Or, described another way, like the feeling just before jumping out of an airplane.

“Even though intellectually, you know you’re safe, you know there’s a back-up, there’s still that moment of fear,” she said.

It should come as no surprise to anyone acquainted with the energetic elementary science teacher that she speaks of jumping out of a plane from her experience as a military paratrooper.

But these days, the “jump” for which she is preparing is far different. She’s signed a two-year commitment to teach English, math and science to third grade boys in the United Arab Emirates.

She’ll be in Abu Dhabi, one of the seven states that comprise the UAE.

“The emir there is concerned that students aren’t prepared to enter the world’s best universities because they don’t speak English,” she said.

The country has embarked on a 12-year education reform effort that includes teaching English in public schools and requiring current teachers to learn the English language.

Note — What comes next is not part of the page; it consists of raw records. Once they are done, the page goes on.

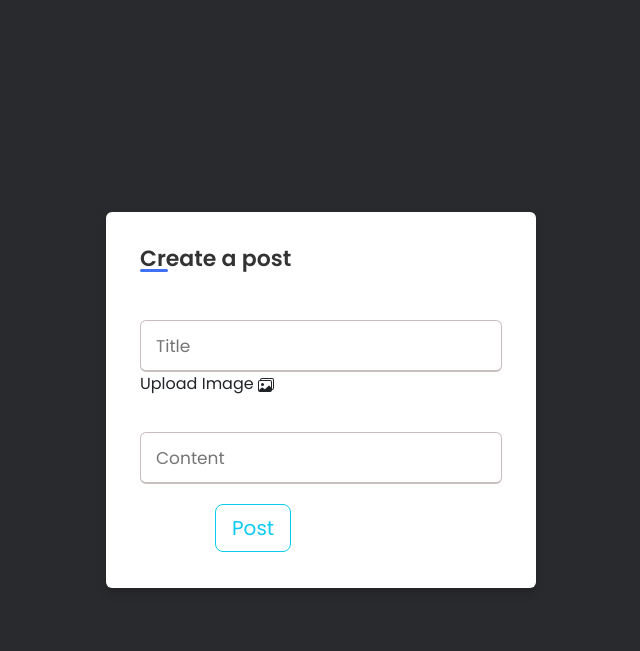
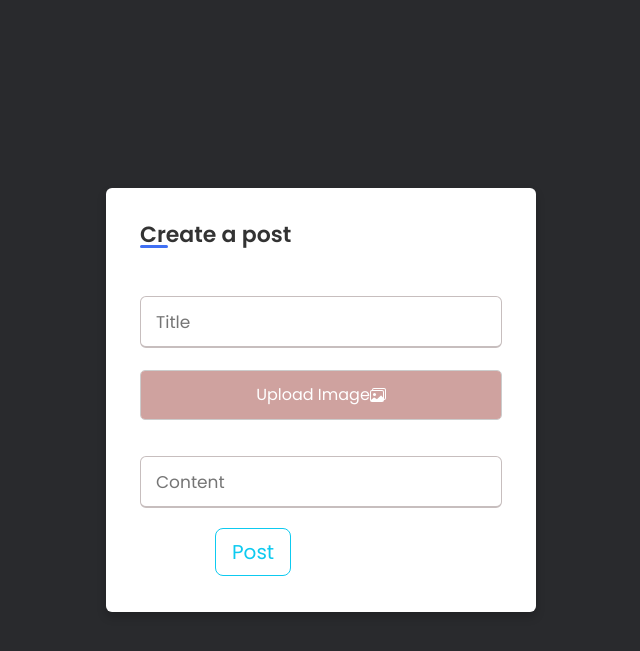
Before and after one commit to llwtep/project_django_1, a Django app: page /create-post in a window 1280 px wide. Shown: the top 651 px of the page, without its empty margins (319-959 px from the left). Run offline with Django 5.2, Linux system fonts and the light colour scheme; a user stored in the database is signed in; parts of the project's set-up code (start-up, migrations or seed data) failed here and were passed over.

Commit message:
Update reg.css

```diff
--- a/loginapp2/static/reg-css/reg.css
+++ b/loginapp2/static/reg-css/reg.css
@@ -141,3 +141,48 @@ form .text h3 a:hover{
     margin-top: 20px;
     margin-left: 75px;
     }
+btn-outline-success{
+    margin-top: 20px;
+    margin-left: 75px;
+
+}
+.image-upload-wrapper {
+    margin-top:40px;
+    position: relative;
+    width: 100%;
+    height: 50px;
+    border: 1px solid #ccc;
+    border-radius: 5px;
+    cursor: pointer;
+    overflow: hidden;
+}
+
+.image-upload-label {
+    position: absolute;
+    top: 0;
+    left: 0;
+    width: 100%;
+    height: 100%;
+    display: flex;
+    align-items: center;
+    justify-content: center;
+    background-color: #cfa29f;
+    color: #ffffff;
+    font-size: 16px;
+    transition: background-color 0.3s;
+    cursor: pointer;
+}
+
+.image-upload-label:hover {
+    background-color: #e37971;
+}
+
+.image-input {
+    position: absolute;
+    width: 100%;
+    height: 100%;
+    top: 0;
+    left: 0;
+    opacity: 0;
+    cursor: pointer;
+}
```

As a result, some teachers are leaving, and the country is recruiting English-speaking teachers from around the world.

A friend she met while taking classes at the University of Montana inspired her to consider teaching abroad.

“She’s in her late 30s, and teaching in Venezuela,” Hughes said.

Hughes had commented on all of the places the younger teacher had traveled and attributed the flexibility to her age.

“She started giving me grief about ‘why don’t you do it.’ ”

It was the same friend who let her know about the company recruiting teachers for the UAE. Hughes looked into it, and completed a very detailed application. After two telephone interviews, she was invited to Atlanta for a third interview. She was told she’d get a contract that day, but said she was reluctant to even mention it until she had it in her hand.

“It was everything they said it would be, plus,” she said.

Having now met some of those teachers who’ll be joining her in Abu Dhabi, she’s excited about the next two years.

“It’s bittersweet,” she said of the decision. “I’m not a person who was ready to leave because of dissatisfaction.”

Rather, she describes herself “as the tall kid in the classroom” at Andalusia Elementary and said learning and exploring with her students there was like being in a candy store.”

And she raves about the kindness and support of the greater Andalusia community in the past four years.

“They have been genuinely accepting,” she said. “From parents who said ‘what can I do,’ to the city park employees, the recyclers, they’ve all been great.”

It was with grant funding and that community support that she developed outdoor learning centers at AES. And before she leaves, she plans to work with the community again to complete a pavilion.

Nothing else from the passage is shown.